There was no doubt in his mind, Miles said: "She was lying."
His one regret is that he didn't track down John Woods that night, "that we didn't catch them both at the same time."
"It was late when we talked to her, and the next day they were dead."
He heard the report on the scanner on his way in to work. "They were found in their car. They had hooked up a hose to the exhaust pipe and were sitting in the front seat with the car running."
The Woods left a note but no answers, Miles said. "My recollection was that they denied any involvement in anything that happened to Patty Ann, and they were kind of pointing the finger at the kids as being upset with something and they were making it all up. They didn't admit to anything."
The Woods' obituaries mentioned only the three other children as survivors; there was no mention of Patty.
After the suicides, local reporters began looking into Patty's disappearance; they turned up disturbing evidence of abuse.
According to published reports, Patricia Ann Wood was treated frequently between 1972 and 1974 for a variety of injuries. In April 1974, she ended up at Dartmouth-Hitchcock Hospital in Hanover with brain swelling and convulsions and lapsed briefly into a coma. Doctors reported suspected abuse.
When the little girl was released from the hospital, she was put in foster care for four months. Then she was sent back to the Woods.
And apparently, despite concerns voiced by doctors to child welfare officials, the state stopped monitoring the family.
Woodman said, "the state dropped the ball" in not protecting Patty.
If he had it to do over, he would have gone to the authorities the first time Keith told his story, he said. "And yes, I do feel guilty about it."
He can't forget one time he went to pick up his children from Judith Wood, who was living in Troy at the time.
"I walked in that house, and there was Patty sitting in a high chair," he recalled. "This kid was the most unhappy, forlorn-looking kid that I've ever seen in my life, and my heart went out to that poor baby."
He thought about asking Judith to let him take the little girl along with his own kids for the weekend.

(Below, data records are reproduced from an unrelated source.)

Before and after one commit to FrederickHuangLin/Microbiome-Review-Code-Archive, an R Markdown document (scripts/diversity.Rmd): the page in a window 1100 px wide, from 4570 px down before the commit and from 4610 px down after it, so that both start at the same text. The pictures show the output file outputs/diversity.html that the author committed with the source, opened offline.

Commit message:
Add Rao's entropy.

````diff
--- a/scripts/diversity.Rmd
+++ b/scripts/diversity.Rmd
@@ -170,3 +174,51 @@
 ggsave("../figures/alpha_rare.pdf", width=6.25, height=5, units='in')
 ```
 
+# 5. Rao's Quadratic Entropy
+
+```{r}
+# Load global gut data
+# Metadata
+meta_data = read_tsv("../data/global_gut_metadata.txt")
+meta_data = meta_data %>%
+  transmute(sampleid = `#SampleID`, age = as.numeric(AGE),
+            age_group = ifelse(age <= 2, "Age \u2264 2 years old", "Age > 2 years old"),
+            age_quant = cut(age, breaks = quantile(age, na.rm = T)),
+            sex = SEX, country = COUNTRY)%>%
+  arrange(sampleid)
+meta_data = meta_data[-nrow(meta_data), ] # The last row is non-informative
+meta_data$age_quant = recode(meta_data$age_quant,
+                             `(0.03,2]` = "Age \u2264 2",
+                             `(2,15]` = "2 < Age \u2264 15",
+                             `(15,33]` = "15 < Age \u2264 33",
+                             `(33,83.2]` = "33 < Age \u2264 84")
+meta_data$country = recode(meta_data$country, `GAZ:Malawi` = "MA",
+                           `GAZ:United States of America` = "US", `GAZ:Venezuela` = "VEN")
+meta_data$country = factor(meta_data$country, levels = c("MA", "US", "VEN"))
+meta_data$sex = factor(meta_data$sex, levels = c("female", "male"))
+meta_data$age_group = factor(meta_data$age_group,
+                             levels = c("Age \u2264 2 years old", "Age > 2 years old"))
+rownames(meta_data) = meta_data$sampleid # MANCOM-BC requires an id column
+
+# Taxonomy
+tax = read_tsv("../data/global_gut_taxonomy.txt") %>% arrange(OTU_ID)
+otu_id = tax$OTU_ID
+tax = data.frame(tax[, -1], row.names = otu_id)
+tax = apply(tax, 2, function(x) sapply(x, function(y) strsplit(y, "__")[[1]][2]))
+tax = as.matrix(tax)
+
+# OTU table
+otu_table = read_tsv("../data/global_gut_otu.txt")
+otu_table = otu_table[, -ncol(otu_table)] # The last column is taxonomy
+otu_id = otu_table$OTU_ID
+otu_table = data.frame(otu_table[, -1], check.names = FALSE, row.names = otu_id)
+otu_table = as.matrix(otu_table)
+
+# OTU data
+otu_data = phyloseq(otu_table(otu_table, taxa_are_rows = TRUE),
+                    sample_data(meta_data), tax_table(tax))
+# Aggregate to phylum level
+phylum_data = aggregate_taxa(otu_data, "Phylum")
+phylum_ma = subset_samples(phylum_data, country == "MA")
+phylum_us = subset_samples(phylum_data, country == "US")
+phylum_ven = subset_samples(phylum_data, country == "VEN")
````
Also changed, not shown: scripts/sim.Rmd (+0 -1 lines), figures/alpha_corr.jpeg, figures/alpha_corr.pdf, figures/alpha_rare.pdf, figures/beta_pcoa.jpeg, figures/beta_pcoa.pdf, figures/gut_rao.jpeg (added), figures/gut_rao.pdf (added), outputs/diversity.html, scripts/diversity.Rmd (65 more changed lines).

But in the end, he said, "I said to myself, this is none of my business; stay out of it."
Judith Wood could be violent, Woodman said; when they were married, she came after him once with a butcher knife.
The night before the suicides, he was with his three children at his daughter's house in Swanzey when they saw John and Judith Wood drive by.
Later, he said, "I got to thinking about how the night before, they had driven by. And I said, 'My God, they could have taken all of us with them.'"
Woodman has been married for 39 years, and he and his wife have tried to provide a happy family life for all of their children and grandchildren.
But he said his kids were "devastated" by everything that happened back then, and the scars remain. "It was such a scary time, and I still feel badly for my children, I really do."
"It should never be painful, growing up as a kid."While his now-adult children did not want to be interviewed, Woodman said they did make one thing clear: "If Patty's remains were discovered, that they wanted to give her a decent burial.""If we all had to chip in to do something like that, I would be willing to do that," he said. "Just to see that poor baby get a decent burial.
"My heart goes out to her because I remember her sitting in that high chair, and it stuck with me all these years...."
At the Cold Case Unit's office in Concord, cardboard boxes are labeled with the names of the missing and murdered. Maura Murray, Patrick Merrill, Carrie Moss, Luella Blakeslee: All have boxes bearing their names.
For Patricia Ann Wood, there's just a single file folder.
If it happened today, police say, it might be different. With 24/7 cable TV news, a missing child gets noticed.
"I'd like to think that the system doesn't allow these kids to fall through the cracks anymore," Miles said.
Here's what the retired trooper wants to remind anyone who knows something about what happened back then but never came forward: Patricia Ann Wood "was a human being."
"She should have some dignity in where she ends up at the end of life. She shouldn't just be in a hole, somewhere no one knows anything about."